Task objective — Set down each entry again exactly as written.

(Data items)
┌────────
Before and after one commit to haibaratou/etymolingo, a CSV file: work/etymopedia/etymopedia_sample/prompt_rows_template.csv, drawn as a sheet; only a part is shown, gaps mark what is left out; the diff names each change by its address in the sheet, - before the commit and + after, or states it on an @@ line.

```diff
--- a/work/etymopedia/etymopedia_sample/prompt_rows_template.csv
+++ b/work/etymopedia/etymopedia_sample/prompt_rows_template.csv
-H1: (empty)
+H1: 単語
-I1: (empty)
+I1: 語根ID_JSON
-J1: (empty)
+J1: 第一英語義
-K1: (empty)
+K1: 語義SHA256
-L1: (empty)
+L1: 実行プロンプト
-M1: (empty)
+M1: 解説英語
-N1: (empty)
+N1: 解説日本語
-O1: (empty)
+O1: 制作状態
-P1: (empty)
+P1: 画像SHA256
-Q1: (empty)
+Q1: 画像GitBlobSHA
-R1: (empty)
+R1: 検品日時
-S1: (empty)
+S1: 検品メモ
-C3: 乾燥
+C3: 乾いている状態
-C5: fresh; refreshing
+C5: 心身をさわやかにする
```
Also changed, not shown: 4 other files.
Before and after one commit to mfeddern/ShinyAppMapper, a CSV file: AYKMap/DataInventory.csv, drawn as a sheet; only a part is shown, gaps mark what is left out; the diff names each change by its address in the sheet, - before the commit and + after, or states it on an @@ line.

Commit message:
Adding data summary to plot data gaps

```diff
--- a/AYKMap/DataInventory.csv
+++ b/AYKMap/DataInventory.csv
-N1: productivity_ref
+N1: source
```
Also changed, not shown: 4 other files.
└────────
Result of this task —
Before and after one commit to haibaratou/etymolingo, a CSV file: work/etymopedia/etymopedia_sample/prompt_rows_template.csv, drawn as a sheet; only a part is shown, gaps mark what is left out; the diff names each change by its address in the sheet, - before the commit and + after, or states it on an @@ line.

```diff
--- a/work/etymopedia/etymopedia_sample/prompt_rows_template.csv
+++ b/work/etymopedia/etymopedia_sample/prompt_rows_template.csv
-H1: (empty)
+H1: 単語
-I1: (empty)
+I1: 語根ID_JSON
-J1: (empty)
+J1: 第一英語義
-K1: (empty)
+K1: 語義SHA256
-L1: (empty)
+L1: 実行プロンプト
-M1: (empty)
+M1: 解説英語
-N1: (empty)
+N1: 解説日本語
-O1: (empty)
+O1: 制作状態
-P1: (empty)
+P1: 画像SHA256
-Q1: (empty)
+Q1: 画像GitBlobSHA
-R1: (empty)
+R1: 検品日時
-S1: (empty)
+S1: 検品メモ
-C3: 乾燥
+C3: 乾いている状態
-C5: fresh; refreshing
+C5: 心身をさわやかにする
```
Also changed, not shown: 4 other files.
Before and after one commit to mfeddern/ShinyAppMapper, a CSV file: AYKMap/DataInventory.csv, drawn as a sheet; only a part is shown, gaps mark what is left out; the diff names each change by its address in the sheet, - before the commit and + after, or states it on an @@ line.

Commit message:
Adding data summary to plot data gaps

```diff
--- a/AYKMap/DataInventory.csv
+++ b/AYKMap/DataInventory.csv
-N1: productivity_ref
+N1: source
```
Also changed, not shown: 4 other files.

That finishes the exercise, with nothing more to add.